Rite Aid Corporation has agreed to pay $900,000 in civil penalties for failing to divest three drug stores in Maine and New Hampshire as required by a 1994 order issued by the Federal Trade Commission. Rite Aid agreed to issuance of that order to resolve antitrust concerns arising out of Rite Aid's acquisition of LaVerdiere Enterprises, Inc. Rite Aid was to have divested the drug stores, located in Bucksport and Lincoln, Maine, and Berlin, New Hampshire, in order to create competition for consumers in those three towns. According to the FTC, each of these small towns is located at least an hour from the next closest pharmacy and in each town the acquisition would have combined the only chain pharmacies providing pharmaceuticals at retail.
"Competition keeps prices low and quality and service high," said William J. Baer, Director of the FTC's Bureau of Competition. "The FTC is serious when it requires divestiture and this payment by Rite Aid should send a message about the costs of failing to comply with our orders. This behavior also explains why the Commission now seeks to put stronger protections in its divestiture orders through greater use of upfront buyers and 'crown jewel provisions' and shorter divestiture periods."
Rite Aid, based in Camp Hill, Pennsylvania, operates the nation's largest chain of drug stores. According to the FTC's complaint issued in 1994, Rite Aid entered into an agreement to acquire all of LaVerdiere's stock for $50 million. The FTC alleged that there were very few competitors operating retail stores selling prescription drugs in the three cities at issue and therefore the merger would have led to higher prices for prescription drugs sold in retail stores in these areas.
Under the 1994 order entered to settle the FTC charges, Rite Aid was required to divest the pharmacy assets either in its own Rite Aid stores, or in the LaVerdiere's stores it acquired in the transaction, to an entity that would have operated them in competition with Rite Aid. The divestitures were to have been completed within 12 months. If not, the order permitted the FTC to appoint a trustee to divest the assets. Appointment of a trustee did not preclude the Commission from seeking civil penalties for the late divestitures.
According to the FTC's complaint for civil penalties, although Rite Aid agreed to the order to divest the stores, the company did virtually nothing to comply, and, as a result, consumers were denied the full benefits of competition intended by the 1994 order. The company also initially failed to file timely or complete reports every 60 days, as required by the order.

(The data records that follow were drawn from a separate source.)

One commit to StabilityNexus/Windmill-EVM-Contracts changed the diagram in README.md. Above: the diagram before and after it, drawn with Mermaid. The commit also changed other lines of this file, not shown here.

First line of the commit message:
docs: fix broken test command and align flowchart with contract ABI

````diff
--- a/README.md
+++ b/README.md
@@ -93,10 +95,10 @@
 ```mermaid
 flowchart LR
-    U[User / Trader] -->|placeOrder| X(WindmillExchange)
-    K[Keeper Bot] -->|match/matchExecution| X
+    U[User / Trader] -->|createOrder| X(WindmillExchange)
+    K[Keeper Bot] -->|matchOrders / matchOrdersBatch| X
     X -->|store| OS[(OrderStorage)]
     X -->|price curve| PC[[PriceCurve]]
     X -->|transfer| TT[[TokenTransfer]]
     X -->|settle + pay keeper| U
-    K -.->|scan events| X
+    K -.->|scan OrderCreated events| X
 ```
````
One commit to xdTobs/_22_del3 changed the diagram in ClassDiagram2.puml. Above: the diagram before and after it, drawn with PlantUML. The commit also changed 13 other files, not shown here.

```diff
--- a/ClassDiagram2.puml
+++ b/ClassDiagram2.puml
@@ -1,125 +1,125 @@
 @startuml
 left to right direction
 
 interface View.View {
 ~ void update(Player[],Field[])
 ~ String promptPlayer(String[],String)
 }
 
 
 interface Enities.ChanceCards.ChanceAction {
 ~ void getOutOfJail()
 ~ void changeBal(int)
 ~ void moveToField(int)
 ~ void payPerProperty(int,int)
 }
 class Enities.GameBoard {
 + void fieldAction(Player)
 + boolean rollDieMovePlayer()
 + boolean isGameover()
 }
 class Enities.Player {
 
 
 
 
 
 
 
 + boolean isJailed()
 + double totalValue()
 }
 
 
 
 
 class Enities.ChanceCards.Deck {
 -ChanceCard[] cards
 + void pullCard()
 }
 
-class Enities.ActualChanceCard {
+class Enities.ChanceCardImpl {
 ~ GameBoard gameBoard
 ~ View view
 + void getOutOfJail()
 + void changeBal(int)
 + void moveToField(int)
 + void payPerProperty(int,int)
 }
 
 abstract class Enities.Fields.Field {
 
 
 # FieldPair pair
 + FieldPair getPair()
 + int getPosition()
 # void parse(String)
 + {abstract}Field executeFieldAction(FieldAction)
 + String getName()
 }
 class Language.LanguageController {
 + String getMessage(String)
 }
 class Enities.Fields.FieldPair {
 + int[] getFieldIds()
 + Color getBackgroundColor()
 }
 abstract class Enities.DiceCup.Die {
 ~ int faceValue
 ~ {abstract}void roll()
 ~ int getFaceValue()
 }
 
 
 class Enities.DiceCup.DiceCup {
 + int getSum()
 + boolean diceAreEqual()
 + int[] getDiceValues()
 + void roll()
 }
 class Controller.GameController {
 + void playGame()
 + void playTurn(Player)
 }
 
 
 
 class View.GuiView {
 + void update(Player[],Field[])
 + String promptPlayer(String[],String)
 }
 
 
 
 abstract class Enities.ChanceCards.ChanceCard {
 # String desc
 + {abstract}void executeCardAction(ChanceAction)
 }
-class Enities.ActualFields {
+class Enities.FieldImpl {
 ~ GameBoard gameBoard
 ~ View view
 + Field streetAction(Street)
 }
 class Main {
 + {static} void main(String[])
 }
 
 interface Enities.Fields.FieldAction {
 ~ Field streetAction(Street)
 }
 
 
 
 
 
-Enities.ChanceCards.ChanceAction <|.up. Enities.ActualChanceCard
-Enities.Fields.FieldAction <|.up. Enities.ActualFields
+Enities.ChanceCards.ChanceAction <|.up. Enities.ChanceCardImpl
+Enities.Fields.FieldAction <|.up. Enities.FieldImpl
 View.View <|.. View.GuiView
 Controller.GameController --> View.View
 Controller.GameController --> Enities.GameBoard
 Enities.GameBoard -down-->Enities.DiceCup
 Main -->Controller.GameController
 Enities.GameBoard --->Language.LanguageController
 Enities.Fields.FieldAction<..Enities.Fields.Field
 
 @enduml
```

In February 1996, the FTC announced the appointment of a trustee, R. Steven Thing, to divest the pharmacy assets in Maine and New Hampshire after Rite Aid missed its deadline. The trustee found acquirers for the pharmacy assets in two of the areas. The Commission on January 2, 1997, approved the divestiture of the Berlin, New Hampshire, assets to Maxi Drugs and on January 29, 1997, approved the divestiture of the Lincoln, Maine, assets to Hannaford Bros. Co. The drugstores in Bucksport, Maine, continue to be operated by Rite Aid.

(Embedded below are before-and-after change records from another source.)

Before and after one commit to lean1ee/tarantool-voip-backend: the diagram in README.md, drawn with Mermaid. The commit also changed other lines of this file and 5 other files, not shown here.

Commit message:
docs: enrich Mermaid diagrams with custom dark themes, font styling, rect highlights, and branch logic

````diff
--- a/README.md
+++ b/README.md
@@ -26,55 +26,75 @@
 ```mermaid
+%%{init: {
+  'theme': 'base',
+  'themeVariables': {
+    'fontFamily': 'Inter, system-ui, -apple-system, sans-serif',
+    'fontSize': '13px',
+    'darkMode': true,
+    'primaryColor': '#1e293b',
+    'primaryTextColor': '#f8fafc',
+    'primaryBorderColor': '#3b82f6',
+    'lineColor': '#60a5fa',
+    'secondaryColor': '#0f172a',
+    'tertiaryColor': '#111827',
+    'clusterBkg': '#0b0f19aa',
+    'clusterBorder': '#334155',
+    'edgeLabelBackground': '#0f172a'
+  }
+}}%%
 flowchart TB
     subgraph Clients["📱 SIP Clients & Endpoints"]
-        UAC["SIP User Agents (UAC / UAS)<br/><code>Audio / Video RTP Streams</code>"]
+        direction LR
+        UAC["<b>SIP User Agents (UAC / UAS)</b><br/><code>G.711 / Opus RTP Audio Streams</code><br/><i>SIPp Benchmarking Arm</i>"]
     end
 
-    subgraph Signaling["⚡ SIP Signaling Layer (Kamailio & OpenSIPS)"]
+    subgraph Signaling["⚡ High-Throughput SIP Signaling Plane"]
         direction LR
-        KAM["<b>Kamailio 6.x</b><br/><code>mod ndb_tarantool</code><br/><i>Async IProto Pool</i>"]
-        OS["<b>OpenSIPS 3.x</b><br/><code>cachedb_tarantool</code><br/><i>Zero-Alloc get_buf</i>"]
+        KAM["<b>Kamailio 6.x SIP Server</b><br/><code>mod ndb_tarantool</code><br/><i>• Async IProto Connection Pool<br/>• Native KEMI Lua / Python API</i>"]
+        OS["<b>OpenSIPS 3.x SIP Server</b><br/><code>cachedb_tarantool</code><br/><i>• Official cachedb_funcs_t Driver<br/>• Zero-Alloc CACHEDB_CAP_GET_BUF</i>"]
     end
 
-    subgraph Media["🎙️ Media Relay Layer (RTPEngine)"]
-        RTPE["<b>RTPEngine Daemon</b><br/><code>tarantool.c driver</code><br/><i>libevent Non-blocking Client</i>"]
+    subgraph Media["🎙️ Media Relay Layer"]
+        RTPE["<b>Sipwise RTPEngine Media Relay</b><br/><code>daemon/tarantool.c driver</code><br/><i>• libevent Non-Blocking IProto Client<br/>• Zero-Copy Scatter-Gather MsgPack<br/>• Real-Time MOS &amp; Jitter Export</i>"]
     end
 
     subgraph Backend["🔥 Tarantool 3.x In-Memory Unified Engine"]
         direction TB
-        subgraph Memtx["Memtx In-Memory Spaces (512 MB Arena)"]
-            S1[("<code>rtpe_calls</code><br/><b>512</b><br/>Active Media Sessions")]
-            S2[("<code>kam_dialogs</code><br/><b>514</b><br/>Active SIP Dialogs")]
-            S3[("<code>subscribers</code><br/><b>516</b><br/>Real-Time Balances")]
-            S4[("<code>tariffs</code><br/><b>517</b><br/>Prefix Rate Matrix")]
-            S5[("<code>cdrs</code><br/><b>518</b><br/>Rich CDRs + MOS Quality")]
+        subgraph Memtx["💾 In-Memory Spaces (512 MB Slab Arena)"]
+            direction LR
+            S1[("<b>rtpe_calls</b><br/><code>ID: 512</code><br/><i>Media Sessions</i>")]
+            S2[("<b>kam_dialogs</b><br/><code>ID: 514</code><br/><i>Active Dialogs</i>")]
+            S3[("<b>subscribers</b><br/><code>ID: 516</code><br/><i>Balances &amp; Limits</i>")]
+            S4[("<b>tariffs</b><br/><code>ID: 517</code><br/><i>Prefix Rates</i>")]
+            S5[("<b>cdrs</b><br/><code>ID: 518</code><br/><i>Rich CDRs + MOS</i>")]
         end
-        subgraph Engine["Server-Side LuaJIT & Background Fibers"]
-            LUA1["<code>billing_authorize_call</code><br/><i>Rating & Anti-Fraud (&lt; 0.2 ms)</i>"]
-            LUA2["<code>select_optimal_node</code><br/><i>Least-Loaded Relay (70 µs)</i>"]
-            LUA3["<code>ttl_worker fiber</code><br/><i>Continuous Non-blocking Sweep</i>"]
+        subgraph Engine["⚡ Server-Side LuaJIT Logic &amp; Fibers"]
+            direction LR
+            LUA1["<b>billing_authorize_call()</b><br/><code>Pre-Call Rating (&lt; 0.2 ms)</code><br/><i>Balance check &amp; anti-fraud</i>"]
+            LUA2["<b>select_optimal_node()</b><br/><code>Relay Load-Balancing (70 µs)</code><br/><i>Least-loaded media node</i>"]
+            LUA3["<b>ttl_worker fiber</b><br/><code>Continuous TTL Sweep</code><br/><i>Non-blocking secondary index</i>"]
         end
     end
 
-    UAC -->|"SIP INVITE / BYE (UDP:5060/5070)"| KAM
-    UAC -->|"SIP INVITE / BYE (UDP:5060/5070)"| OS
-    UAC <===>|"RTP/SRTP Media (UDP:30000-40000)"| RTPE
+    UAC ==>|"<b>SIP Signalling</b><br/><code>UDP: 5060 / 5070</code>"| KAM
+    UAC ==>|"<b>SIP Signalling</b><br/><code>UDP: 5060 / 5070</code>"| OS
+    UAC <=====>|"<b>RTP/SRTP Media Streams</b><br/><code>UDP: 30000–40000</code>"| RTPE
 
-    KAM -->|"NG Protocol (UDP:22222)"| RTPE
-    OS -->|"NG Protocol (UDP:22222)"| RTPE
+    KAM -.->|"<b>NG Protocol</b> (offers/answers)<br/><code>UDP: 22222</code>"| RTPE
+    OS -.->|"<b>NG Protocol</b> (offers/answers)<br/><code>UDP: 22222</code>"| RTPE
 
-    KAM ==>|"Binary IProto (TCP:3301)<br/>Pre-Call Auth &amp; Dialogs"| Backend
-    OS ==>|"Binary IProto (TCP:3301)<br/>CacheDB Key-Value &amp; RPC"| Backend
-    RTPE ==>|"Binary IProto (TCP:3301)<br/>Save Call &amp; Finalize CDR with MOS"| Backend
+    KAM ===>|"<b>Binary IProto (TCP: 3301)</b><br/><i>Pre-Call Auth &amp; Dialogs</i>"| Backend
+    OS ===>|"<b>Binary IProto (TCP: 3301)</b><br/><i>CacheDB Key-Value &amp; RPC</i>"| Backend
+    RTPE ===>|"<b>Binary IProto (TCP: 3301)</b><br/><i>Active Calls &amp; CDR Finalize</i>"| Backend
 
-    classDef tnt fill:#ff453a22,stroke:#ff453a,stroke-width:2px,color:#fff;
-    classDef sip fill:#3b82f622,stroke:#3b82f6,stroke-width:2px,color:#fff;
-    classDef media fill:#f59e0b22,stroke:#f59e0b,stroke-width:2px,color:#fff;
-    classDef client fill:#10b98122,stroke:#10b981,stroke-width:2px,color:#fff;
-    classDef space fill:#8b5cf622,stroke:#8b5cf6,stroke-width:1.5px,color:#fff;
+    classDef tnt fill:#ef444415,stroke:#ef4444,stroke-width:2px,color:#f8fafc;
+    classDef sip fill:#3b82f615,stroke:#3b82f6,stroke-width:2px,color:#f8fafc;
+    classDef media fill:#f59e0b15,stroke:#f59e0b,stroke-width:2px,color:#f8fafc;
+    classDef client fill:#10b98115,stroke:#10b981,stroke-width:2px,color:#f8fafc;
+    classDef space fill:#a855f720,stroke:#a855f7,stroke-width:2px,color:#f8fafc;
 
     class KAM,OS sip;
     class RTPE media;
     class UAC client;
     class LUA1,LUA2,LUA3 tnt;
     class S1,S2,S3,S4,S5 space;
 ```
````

In order to settle the most recent FTC complaint, Rite Aid has agreed to pay $900,000 in civil penalties within 30 days of entry of the final judgment.
The Commission vote to accept the civil penalty settlement was 3-0, with Commissioners Mary L. Azcuenaga and Mozelle W. Thompson not participating. It was filed in U.S. District Court for the District of Columbia and is subject to court approval.
Copies of the new complaint and civil penalty settlement as well as the 1994 complaint, consent order and associated press releases are available from the FTC's Consumer Response Center, Room 130, 6th Street and Pennsylvania Avenue, N.W., Washington, D.C. 20580; 202-326-3128; TTY for the hearing impaired 1-866-653-4261. To find out the latest news as it is announced, call the FTC NewsPhone recording at 202-326-2710. FTC news releases and other materials also are available on the Internet at the FTC's World Wide Web site at: http:www.ftc.gov (no period).
(FTC File No. C3546)
Office of Public Affairs
Bureau of Competition
Daniel P. Ducore
Bureau of Competition